From my view, Exit-strategies are often not seriously enough discussed and thought through as it would be necessary when it comes to investment decisions concerning manufacturing or supplier footprints, among other. That phenomenon indicates weaknesses in organizations' capability to set up and analyse worst case scenarios, both from a short and long-term perspective. Or simply, the scenario is clear, but the management is not willing nor has the time to discuss the worst case to its ultimate possible consequence.

But why is that?

Do YOU want to be the party-killer?

Let's stick to the example above. Making strategic footprint decisions are in most cases built on a business case that is the result of structured investment processes and ROI or NVA calculations. One-off disruptive incidents that some day may make all calculations obsolete though may pop up in the discussions but are often considered as low-likelihood events and therefore not worth to discuss in detail. So, why being the party-killer bringing up scenarios that hardly will occur? In these cases, perceived opportunities dominate the discussion towards decision making.

Negative vibes may be suppressed but management forgets that even low-likelihood events may hit you tomorrow.

Exit-strategies are an opportunity by itself
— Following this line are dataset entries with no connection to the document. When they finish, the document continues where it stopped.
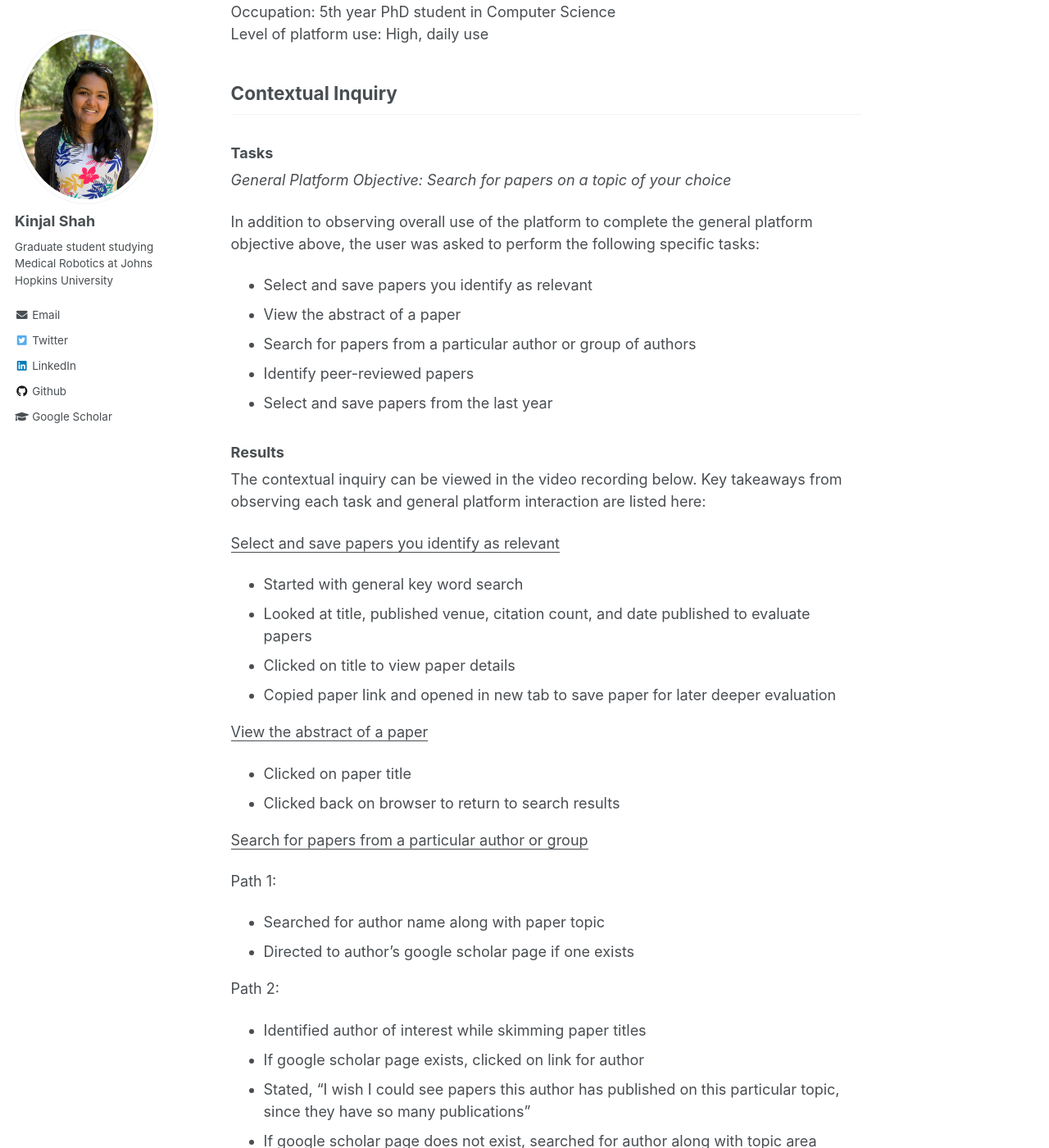
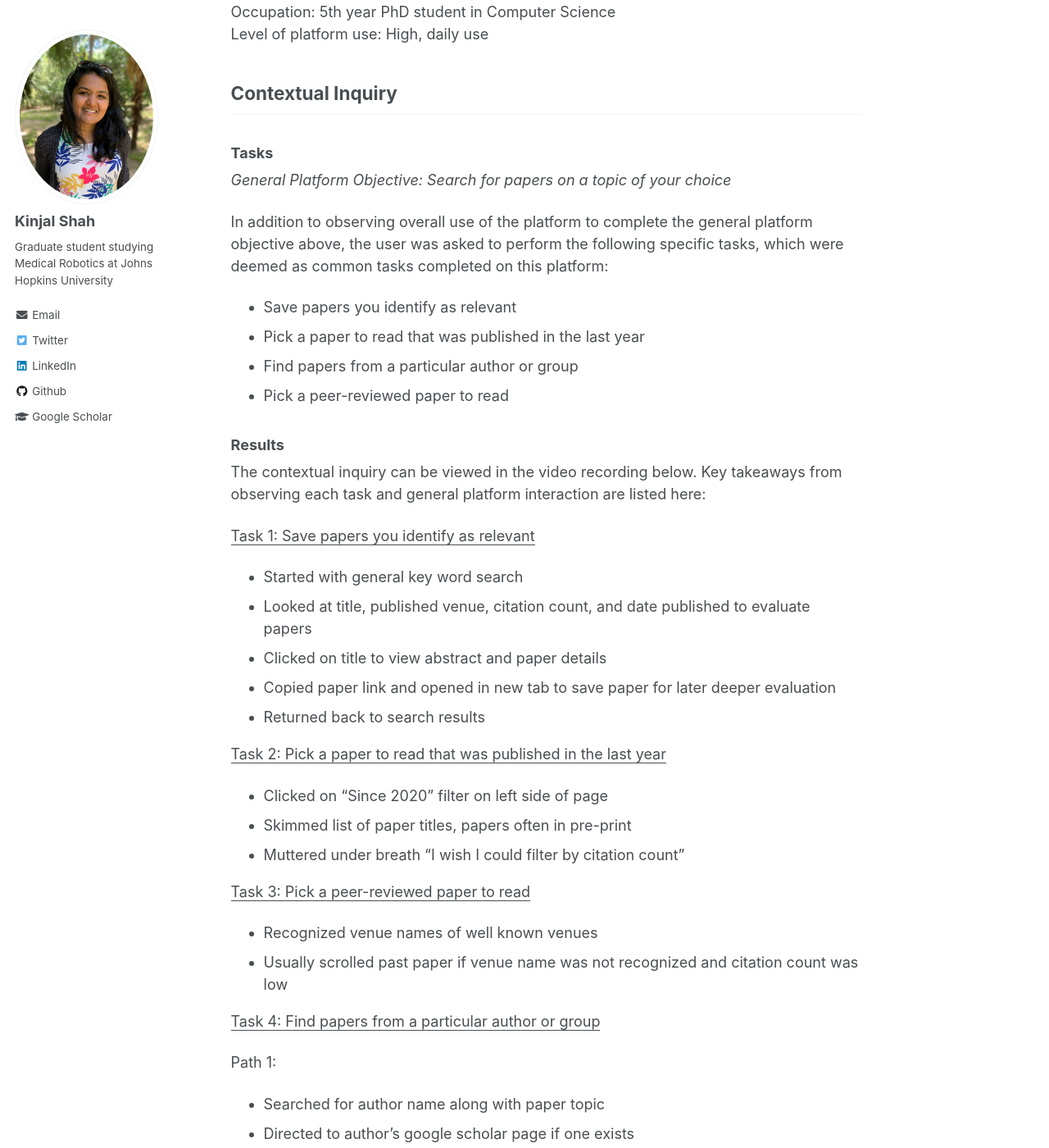
Before and after one commit to kinjmshah/kinjmshah.github.io, a Jekyll site: the page built from _portfolio/HCI_CI_LoFiPrototype.md, in a window 1280 px wide and 1400 px high, scrolled down 796 px. Shown: the whole window at 82% size. Built offline with Jekyll 4.4.1, drawn with Linux system fonts in a browser that asks for light colours; some of the changed text lies outside the part shown.

Commit message:
Update HCI_CI_LoFiPrototype.md

```diff
--- a/_portfolio/HCI_CI_LoFiPrototype.md
+++ b/_portfolio/HCI_CI_LoFiPrototype.md
@@ -22,28 +22,33 @@ Level of platform use: High, daily use
 
 *General Platform Objective: Search for papers on a topic of your choice*
 
-In addition to observing overall use of the platform to complete the general platform objective above, the user was asked to perform the following specific tasks:
-- Select and save papers you identify as relevant
-- View the abstract of a paper
-- Search for papers from a particular author or group of authors
-- Identify peer-reviewed papers
-- Select and save papers from the last year
+In addition to observing overall use of the platform to complete the general platform objective above, the user was asked to perform the following specific tasks, which were deemed as common tasks completed on this platform:
+- Save papers you identify as relevant
+- Pick a paper to read that was published in the last year
+- Find papers from a particular author or group
+- Pick a peer-reviewed paper to read
 
 ### Results
 
 The contextual inquiry can be viewed in the video recording below. Key takeaways from observing each task and general platform interaction are listed here:
 
-<ins>Select and save papers you identify as relevant</ins>
+<ins>Task 1: Save papers you identify as relevant</ins>
 - Started with general key word search
 - Looked at title, published venue, citation count, and date published to evaluate papers
-- Clicked on title to view paper details
+- Clicked on title to view abstract and paper details
 - Copied paper link and opened in new tab to save paper for later deeper evaluation
+- Returned back to search results
 
-<ins>View the abstract of a paper</ins>
-- Clicked on paper title
-- Clicked back on browser to return to search results
+<ins>Task 2: Pick a paper to read that was published in the last year</ins>
+- Clicked on "Since 2020" filter on left side of page
+- Skimmed list of paper titles, papers often in pre-print
+- Muttered under breath "I wish I could filter by citation count"
 
-<ins>Search for papers from a particular author or group</ins>
+<ins>Task 3: Pick a peer-reviewed paper to read</ins>
+- Recognized venue names of well known venues
+- Usually scrolled past paper if venue name was not recognized and citation count was low
+
+<ins>Task 4: Find papers from a particular author or group</ins>
 
 Path 1:
 - Searched for author name along with paper topic
@@ -55,15 +60,6 @@ Path 2:
 - Stated, "I wish I could see papers this author has published on this particular topic, since they have so many publications"
 - If google scholar page does not exist, searched for author along with topic area
 
-<ins>Identify Peer-Reviewed Papers</ins>
-- Recognized venue names of well known venues
-- Usually scrolled past paper if venue name was not recognized and citation count was low
-
-<ins>Select and save relevant papers from the last year</ins>
-- Clicked on "Since 2020" filter on left side of page
-- Skimmed list of paper titles, papers often in pre-print
-- Muttered under breath "I wish I could filter by citation count"
-
 <ins>Other notes from general platform use</ins>
 - Usered wished for ability to search for high-impact papers/authors in a given area based on H-index
 - User often accidentally "saved" the same paper more than once
```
The world is full of examples where exits were done too late, or not at all, which in turn led to even worse disasters. Following ongoing discussions about disaster recovery, managing unknown risk like black and grey swans, it's time that mananagement teams get better in setting up and analyzing worst case scenarios. This includes that low-likelihood events are taken more seriously. This is an important condition that Business Continuity Plans deserve their name, and develop their full potential for the benefit of the business.